ACTION ITEM: Write the records out again, precisely as they stand.

EXCERPTED RECORDS:
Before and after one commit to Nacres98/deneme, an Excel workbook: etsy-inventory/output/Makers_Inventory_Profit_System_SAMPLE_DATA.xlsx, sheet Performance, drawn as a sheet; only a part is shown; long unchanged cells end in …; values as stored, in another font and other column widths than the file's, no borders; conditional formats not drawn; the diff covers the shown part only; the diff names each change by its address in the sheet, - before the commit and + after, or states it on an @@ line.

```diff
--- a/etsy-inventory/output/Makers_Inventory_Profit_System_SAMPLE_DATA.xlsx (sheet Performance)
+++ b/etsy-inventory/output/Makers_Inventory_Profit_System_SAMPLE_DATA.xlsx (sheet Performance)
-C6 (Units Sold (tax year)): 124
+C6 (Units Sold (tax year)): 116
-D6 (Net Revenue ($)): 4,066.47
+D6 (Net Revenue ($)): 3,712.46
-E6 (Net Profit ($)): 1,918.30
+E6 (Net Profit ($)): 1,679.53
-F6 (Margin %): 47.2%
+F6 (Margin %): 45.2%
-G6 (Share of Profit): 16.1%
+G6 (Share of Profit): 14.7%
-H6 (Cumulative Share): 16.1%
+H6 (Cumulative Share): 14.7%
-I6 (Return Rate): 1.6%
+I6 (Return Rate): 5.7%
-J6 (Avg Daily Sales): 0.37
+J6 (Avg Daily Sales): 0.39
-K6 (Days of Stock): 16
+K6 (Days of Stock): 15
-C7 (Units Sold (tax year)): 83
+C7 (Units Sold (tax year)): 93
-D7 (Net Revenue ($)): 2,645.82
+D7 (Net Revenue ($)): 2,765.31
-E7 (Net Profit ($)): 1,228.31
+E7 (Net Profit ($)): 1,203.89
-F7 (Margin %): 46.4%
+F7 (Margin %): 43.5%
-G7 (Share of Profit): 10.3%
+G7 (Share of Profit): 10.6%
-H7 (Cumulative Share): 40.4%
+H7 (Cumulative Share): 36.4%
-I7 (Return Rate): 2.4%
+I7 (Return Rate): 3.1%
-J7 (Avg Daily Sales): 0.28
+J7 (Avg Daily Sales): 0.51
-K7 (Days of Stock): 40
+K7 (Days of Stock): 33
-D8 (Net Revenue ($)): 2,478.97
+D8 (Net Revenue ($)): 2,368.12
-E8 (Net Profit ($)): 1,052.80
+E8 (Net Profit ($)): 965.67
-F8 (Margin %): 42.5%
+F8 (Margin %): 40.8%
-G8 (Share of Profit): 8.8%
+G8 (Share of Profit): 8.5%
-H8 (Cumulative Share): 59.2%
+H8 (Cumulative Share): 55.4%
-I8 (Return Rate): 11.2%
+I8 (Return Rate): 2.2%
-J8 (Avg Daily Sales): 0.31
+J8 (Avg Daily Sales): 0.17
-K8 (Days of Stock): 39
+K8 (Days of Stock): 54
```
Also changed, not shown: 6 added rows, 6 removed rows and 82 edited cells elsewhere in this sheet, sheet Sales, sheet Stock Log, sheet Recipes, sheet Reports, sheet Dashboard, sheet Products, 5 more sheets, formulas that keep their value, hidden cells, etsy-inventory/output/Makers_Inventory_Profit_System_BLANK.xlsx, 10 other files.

EXPECTED ANSWER:
Before and after one commit to Nacres98/deneme, an Excel workbook: etsy-inventory/output/Makers_Inventory_Profit_System_SAMPLE_DATA.xlsx, sheet Performance, drawn as a sheet; only a part is shown; long unchanged cells end in …; values as stored, in another font and other column widths than the file's, no borders; conditional formats not drawn; the diff covers the shown part only; the diff names each change by its address in the sheet, - before the commit and + after, or states it on an @@ line.

```diff
--- a/etsy-inventory/output/Makers_Inventory_Profit_System_SAMPLE_DATA.xlsx (sheet Performance)
+++ b/etsy-inventory/output/Makers_Inventory_Profit_System_SAMPLE_DATA.xlsx (sheet Performance)
-C6 (Units Sold (tax year)): 124
+C6 (Units Sold (tax year)): 116
-D6 (Net Revenue ($)): 4,066.47
+D6 (Net Revenue ($)): 3,712.46
-E6 (Net Profit ($)): 1,918.30
+E6 (Net Profit ($)): 1,679.53
-F6 (Margin %): 47.2%
+F6 (Margin %): 45.2%
-G6 (Share of Profit): 16.1%
+G6 (Share of Profit): 14.7%
-H6 (Cumulative Share): 16.1%
+H6 (Cumulative Share): 14.7%
-I6 (Return Rate): 1.6%
+I6 (Return Rate): 5.7%
-J6 (Avg Daily Sales): 0.37
+J6 (Avg Daily Sales): 0.39
-K6 (Days of Stock): 16
+K6 (Days of Stock): 15
-C7 (Units Sold (tax year)): 83
+C7 (Units Sold (tax year)): 93
-D7 (Net Revenue ($)): 2,645.82
+D7 (Net Revenue ($)): 2,765.31
-E7 (Net Profit ($)): 1,228.31
+E7 (Net Profit ($)): 1,203.89
-F7 (Margin %): 46.4%
+F7 (Margin %): 43.5%
-G7 (Share of Profit): 10.3%
+G7 (Share of Profit): 10.6%
-H7 (Cumulative Share): 40.4%
+H7 (Cumulative Share): 36.4%
-I7 (Return Rate): 2.4%
+I7 (Return Rate): 3.1%
-J7 (Avg Daily Sales): 0.28
+J7 (Avg Daily Sales): 0.51
-K7 (Days of Stock): 40
+K7 (Days of Stock): 33
-D8 (Net Revenue ($)): 2,478.97
+D8 (Net Revenue ($)): 2,368.12
-E8 (Net Profit ($)): 1,052.80
+E8 (Net Profit ($)): 965.67
-F8 (Margin %): 42.5%
+F8 (Margin %): 40.8%
-G8 (Share of Profit): 8.8%
+G8 (Share of Profit): 8.5%
-H8 (Cumulative Share): 59.2%
+H8 (Cumulative Share): 55.4%
-I8 (Return Rate): 11.2%
+I8 (Return Rate): 2.2%
-J8 (Avg Daily Sales): 0.31
+J8 (Avg Daily Sales): 0.17
-K8 (Days of Stock): 39
+K8 (Days of Stock): 54
```
Also changed, not shown: 6 added rows, 6 removed rows and 82 edited cells elsewhere in this sheet, sheet Sales, sheet Stock Log, sheet Recipes, sheet Reports, sheet Dashboard, sheet Products, 5 more sheets, formulas that keep their value, hidden cells, etsy-inventory/output/Makers_Inventory_Profit_System_BLANK.xlsx, 10 other files.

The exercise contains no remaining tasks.